#1 STORY of 2010: Late Great Harvest

Harvest begins at Stoller Vineyards in the
Dundee Hills. The birds watch from above. photo by Andrea Johnson
At Colene Clemens Vineyards, workers empty their buckets into the bins, while
winemaker/vineyard manager Steve Goff
(right) cleans up a few clusters along with
wine director Mark Bosko (middle) and
owner Joe Stark (far left). photo by Andrea Johnson
Nick Nicholas sorts through Pinot Noir clusters
at Anam Cara Vineyards in Newberg. photo by Andrea Johnson

First Published in the November 2010 Edition

Willamette Valley

By Karl Klooster

Earlier this winegrowing season, nature was being a very mean Mother.

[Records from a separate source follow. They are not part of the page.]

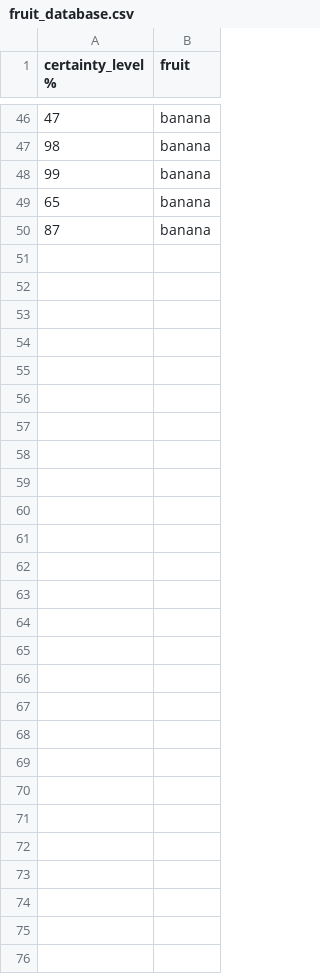
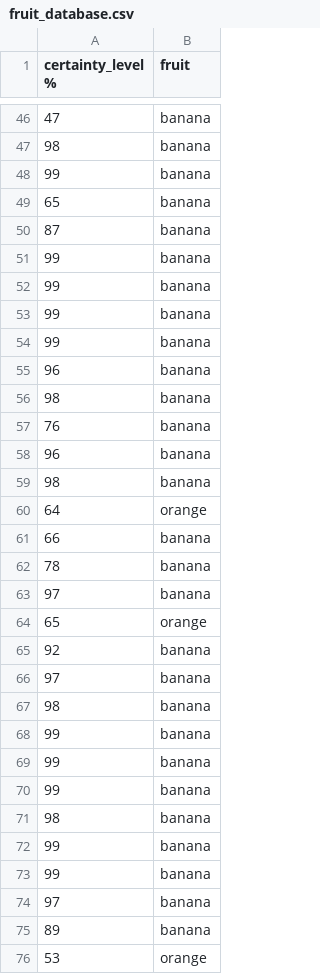
Before and after one commit to Perlten/python_exam, a CSV file: fruit_database.csv, drawn as a sheet; only a part is shown, gaps mark what is left out.

```diff
--- a/fruit_database.csv
+++ b/fruit_database.csv
@@ -50 +50,27 @@ certainty_level %,fruit
 87,banana
+99,banana
+99,banana
+99,banana
+99,banana
+96,banana
+98,banana
+76,banana
+96,banana
+98,banana
+64,orange
+66,banana
+78,banana
+97,banana
+65,orange
+92,banana
+97,banana
+98,banana
+99,banana
+99,banana
+99,banana
+98,banana
+99,banana
+99,banana
+97,banana
+89,banana
+53,orange
```
Also changed, not shown: 3 other files.
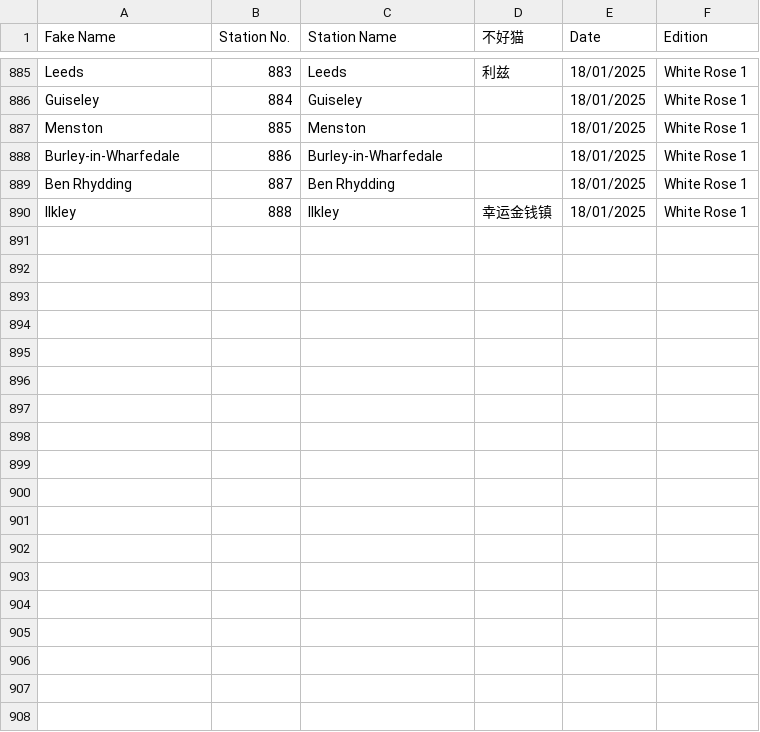
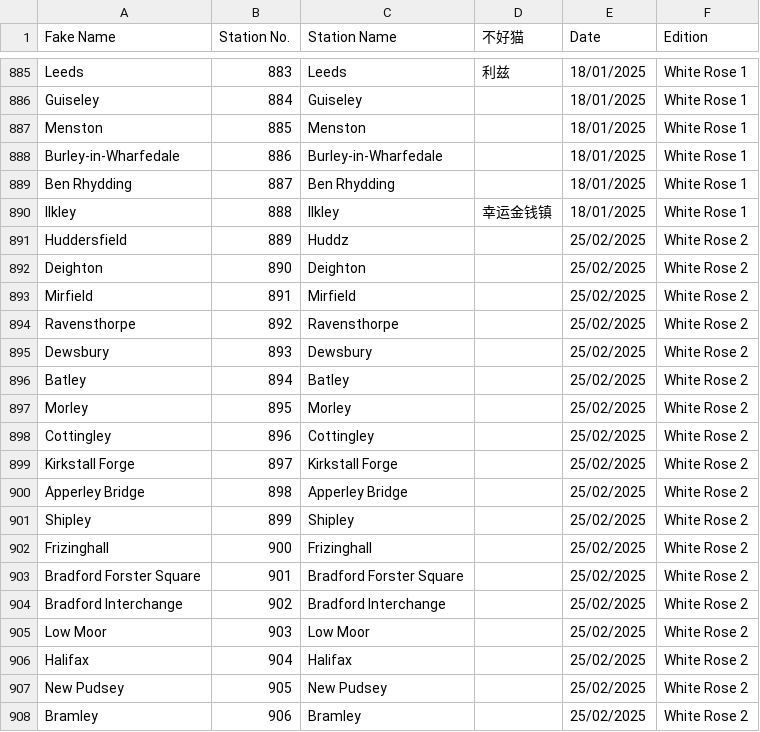
Before and after one commit to NuttyTrains/NuttyTrains.github.io, a CSV file: data/stations.csv, drawn as a sheet; only a part is shown, gaps mark what is left out; the diff names each change by its address in the sheet, - before the commit and + after, or states it on an @@ line.

Commit message:
White Rose 2 and Sampi 8

```diff
--- a/data/stations.csv
+++ b/data/stations.csv
+row 891: Huddersfield | 889 | Huddz |  | 25/02/2025 | White Rose 2
+row 892: Deighton | 890 | Deighton |  | 25/02/2025 | White Rose 2
+row 893: Mirfield | 891 | Mirfield |  | 25/02/2025 | White Rose 2
+row 894: Ravensthorpe | 892 | Ravensthorpe |  | 25/02/2025 | White Rose 2
+row 895: Dewsbury | 893 | Dewsbury |  | 25/02/2025 | White Rose 2
+row 896: Batley | 894 | Batley |  | 25/02/2025 | White Rose 2
+row 897: Morley | 895 | Morley |  | 25/02/2025 | White Rose 2
+row 898: Cottingley | 896 | Cottingley |  | 25/02/2025 | White Rose 2
+row 899: Kirkstall Forge | 897 | Kirkstall Forge |  | 25/02/2025 | White Rose 2
+row 900: Apperley Bridge | 898 | Apperley Bridge |  | 25/02/2025 | White Rose 2
+row 901: Shipley | 899 | Shipley |  | 25/02/2025 | White Rose 2
+row 902: Frizinghall | 900 | Frizinghall |  | 25/02/2025 | White Rose 2
+row 903: Bradford Forster Square | 901 | Bradford Forster Square |  | 25/02/2025 | White Rose 2
+row 904: Bradford Interchange | 902 | Bradford Interchange |  | 25/02/2025 | White Rose 2
+row 905: Low Moor | 903 | Low Moor |  | 25/02/2025 | White Rose 2
+row 906: Halifax | 904 | Halifax |  | 25/02/2025 | White Rose 2
+row 907: New Pudsey | 905 | New Pudsey |  | 25/02/2025 | White Rose 2
+row 908: Bramley | 906 | Bramley |  | 25/02/2025 | White Rose 2
```
Also changed, not shown: 8 other files.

Across Northwestern Oregon, a long, cool spring and late-starting summer delayed projected maturity dates to mid-October, or even later in some locations.

Hedging their bets against a worst-case scenario, vineyard managers significantly dropped clusters, even though poor fruit set already meant a smaller crop load. In some instances, the reduction will result in a yield of only 1.25 to 1.75 tons per acre.

After the long, uncertain summer, Mother has seen fit to be less malevolent in the fall, holding off on a sustained weather change. Her last-minute largesse allowed the picking of younger vineyards and early-ripening sites to begin as early as Oct. 6.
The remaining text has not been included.